We are mainly interested in understanding how the passive dynamics of the body and the environment can be used by an agent like a robot to simplify what it has to compute to maintain stability and an optimum information exchange with the environment. For instance, when we are required to estimate the weight of a ball, we toss it up and down several times with slightly varying joint stiffnesses. When we are required to probe a soft tissue using a finger, people use various finger stiffness control strategies during probing. Do these examples mean that the central nervous system modulates the impedance of joints to regulate how it wants to feel the World in addition to using stiffness control to regulate the extent to which active control is enforced on the environment?

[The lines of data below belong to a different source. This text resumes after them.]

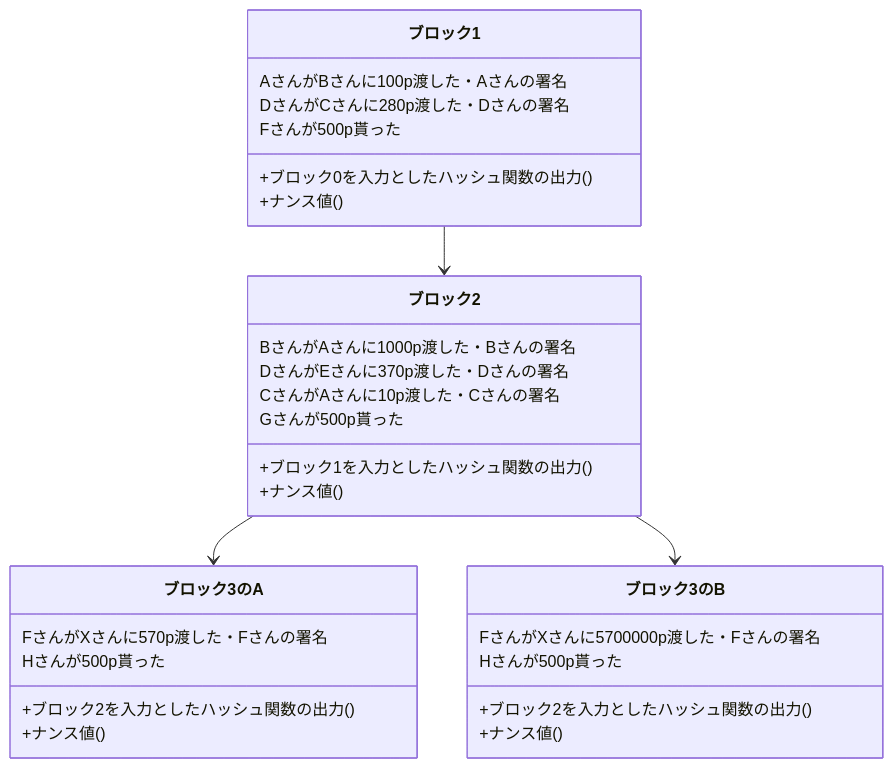
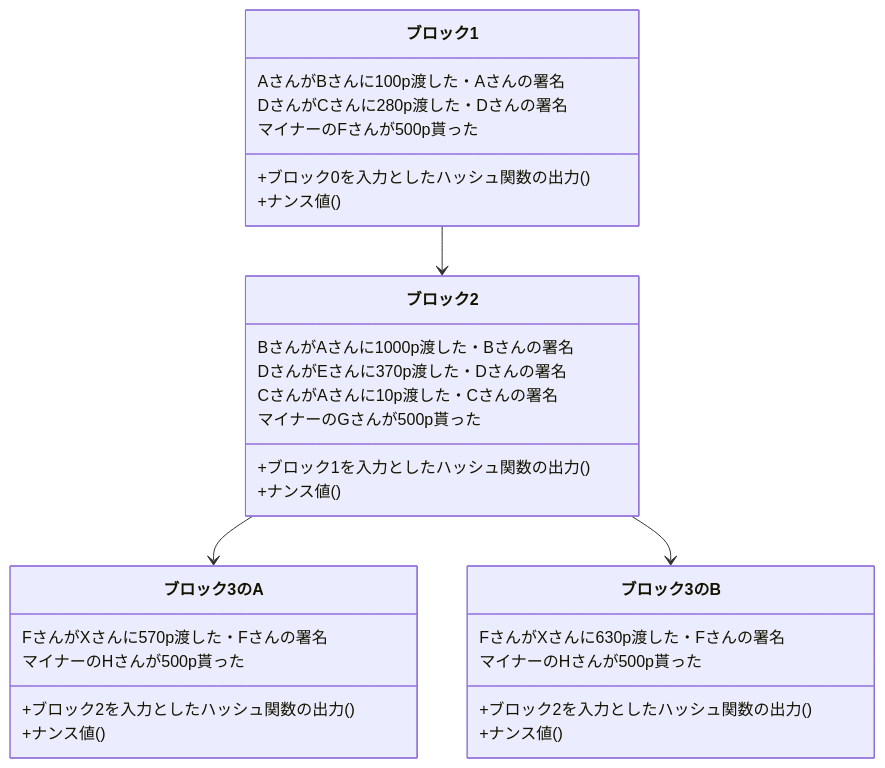
Before and after one commit to sonneko/sf-articles: the second of 2 diagrams in articles/仮想通貨と電子決済の仕組み.md, drawn with Mermaid. The commit also changed other lines of this file, not shown here.

Commit message:
articles/仮想通貨と電子決済の仕組み.md updated from https://stackedit.io/

````diff
--- a/articles/仮想通貨と電子決済の仕組み.md
+++ b/articles/仮想通貨と電子決済の仕組み.md
@@ -102,33 +102,33 @@
 ```mermaid
 classDiagram
 	ブロック1-->ブロック2
 	ブロック2-->ブロック3のA
 	ブロック2-->ブロック3のB
 	class ブロック1{
 		+ブロック0を入力としたハッシュ関数の出力()
 		AさんがBさんに100p渡した・Aさんの署名
 		DさんがCさんに280p渡した・Dさんの署名
-		Fさんが500p貰った
+		マイナーのFさんが500p貰った
 		+ナンス値()
 	}
 	class ブロック2{
 		+ブロック1を入力としたハッシュ関数の出力()
 		BさんがAさんに1000p渡した・Bさんの署名
 		DさんがEさんに370p渡した・Dさんの署名
 		CさんがAさんに10p渡した・Cさんの署名
-		Gさんが500p貰った
+		マイナーのGさんが500p貰った
 		+ナンス値()
 	}
 	class ブロック3のA{
 		+ブロック2を入力としたハッシュ関数の出力()
 		FさんがXさんに570p渡した・Fさんの署名
-		Hさんが500p貰った
+		マイナーのHさんが500p貰った
 		+ナンス値()
 	}
 	class ブロック3のB{
 		+ブロック2を入力としたハッシュ関数の出力()
-		FさんがXさんに5700000p渡した・Fさんの署名
-		Hさんが500p貰った
+		FさんがXさんに630p渡した・Fさんの署名
+		マイナーのHさんが500p貰った
 		+ナンス値()
 	}
 ```
````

All our work in different projects in the lab tries to address this general theme known as morphological computation. We use various paradigms like human robot interaction through soft and hard reins, robotic palpation of soft tissue using controllable stiffness joints, and passive dynamic walking on soft terrains. We very often build our own simple robotic platforms to test various specific phenomena. See more at Thrishlab